Blog: Scholarly Communications @ Duke
This blog by Kevin Smith, Scholarly Communications Officer at Duke University, provides insightful overviews of copyright and scholarly communications issues.
ARL Policy Notes
From the Association of Research Libraries. Unless otherwise noted, posts are written by Brandon Butler, Director of Public Policy Initiatives at ARL.
Upcoming copyright workshops
This semester we will have two different informative workshops that explore copyright issues faced by faculty, students, and staff on campus. Each workshop will be offered multiple times throughout the semester to accommodate busy schedules.
Click here to register.
Fair Use & Copyright on Campus
If you use articles, books, films, music, or images when you teach, you will encounter copyright issues, since much of the intellectual material we use in education is protected by copyright. This workshop provides basic information on copyright and educational exemptions that can help you navigate these issues as you encounter them in your work. While focused on instruction, this workshop is useful for all university staff who may be faced with copyrighted material in the course of their daily work.

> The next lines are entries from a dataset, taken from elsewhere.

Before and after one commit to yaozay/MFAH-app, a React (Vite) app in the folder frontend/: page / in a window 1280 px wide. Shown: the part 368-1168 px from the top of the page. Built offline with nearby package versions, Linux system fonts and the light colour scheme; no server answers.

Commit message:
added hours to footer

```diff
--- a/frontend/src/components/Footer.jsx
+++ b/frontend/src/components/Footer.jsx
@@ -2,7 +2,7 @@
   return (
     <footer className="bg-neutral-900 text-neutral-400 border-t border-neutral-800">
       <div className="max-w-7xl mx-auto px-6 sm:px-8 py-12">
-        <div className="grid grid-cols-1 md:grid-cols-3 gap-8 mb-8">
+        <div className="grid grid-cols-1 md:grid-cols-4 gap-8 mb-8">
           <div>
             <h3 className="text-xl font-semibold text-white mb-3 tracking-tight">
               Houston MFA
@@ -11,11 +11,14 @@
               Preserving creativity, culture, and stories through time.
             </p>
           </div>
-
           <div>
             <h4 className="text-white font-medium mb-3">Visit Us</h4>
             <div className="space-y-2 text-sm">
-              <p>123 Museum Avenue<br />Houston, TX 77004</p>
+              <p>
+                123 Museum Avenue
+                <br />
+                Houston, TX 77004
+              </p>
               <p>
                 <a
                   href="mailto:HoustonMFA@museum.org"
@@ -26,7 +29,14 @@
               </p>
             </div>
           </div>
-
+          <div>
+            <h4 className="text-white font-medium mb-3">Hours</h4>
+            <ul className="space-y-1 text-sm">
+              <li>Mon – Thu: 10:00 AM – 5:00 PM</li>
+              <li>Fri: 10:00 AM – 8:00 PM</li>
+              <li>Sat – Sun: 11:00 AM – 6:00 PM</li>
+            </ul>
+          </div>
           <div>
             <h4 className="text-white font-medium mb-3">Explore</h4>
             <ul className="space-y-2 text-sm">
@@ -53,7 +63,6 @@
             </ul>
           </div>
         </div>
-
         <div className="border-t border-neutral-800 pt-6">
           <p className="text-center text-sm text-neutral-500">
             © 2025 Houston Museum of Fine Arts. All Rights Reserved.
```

|Thursday, September 18||12-1 pm||Classroom #1|
|Friday, October 17||10-11 am||Classroom #1|
|Thursday, November 20||12-1 pm||Classroom #1|
Can I Do That? (Encountering Licenses and Copyright Online)
Attend this workshop to learn how to avoid copyright and licensing pitfalls that we all encounter when using content found online for professional, scholarly, and personal purposes. This includes an introduction to Creative Common (CC) licenses, as well as tips on searching for CC licensed material in standard Internet search engines.
|Thursday, September 11||10-11 am||MASS 2.124|
|Thursday, October 9||12-1 pm||Classroom #1|
|Tuesday, November 11||12-1pm||Classroom #1|
Click to play audio
The Copyright Advisory Center is available to provide assistance to faculty, students, and staff with any questions related to copyright and use of copyrighted material.
Copyright presents a complex landscape which can sometimes be confusing to navigate. Since much of the material we encounter on a day to day basis is likely to be protected, it is important to have a basic understanding of copyright when using the works of others on the job, in the classroom, or for personal purposes.
This guide provides a brief overview of key copyright concepts along with links to a number of informative resources which can help familiarize you with the subject. The following list provides a sampling of the information available on this website:
Copyright, a basic introduction
Fair Use, an exception to the rule
Public Domain, free to use
University policies for faculty, staff, and students
Resources for Faculty:
Linking library resources in Blackboard
Tips for using material for online instruction
Resources for Students: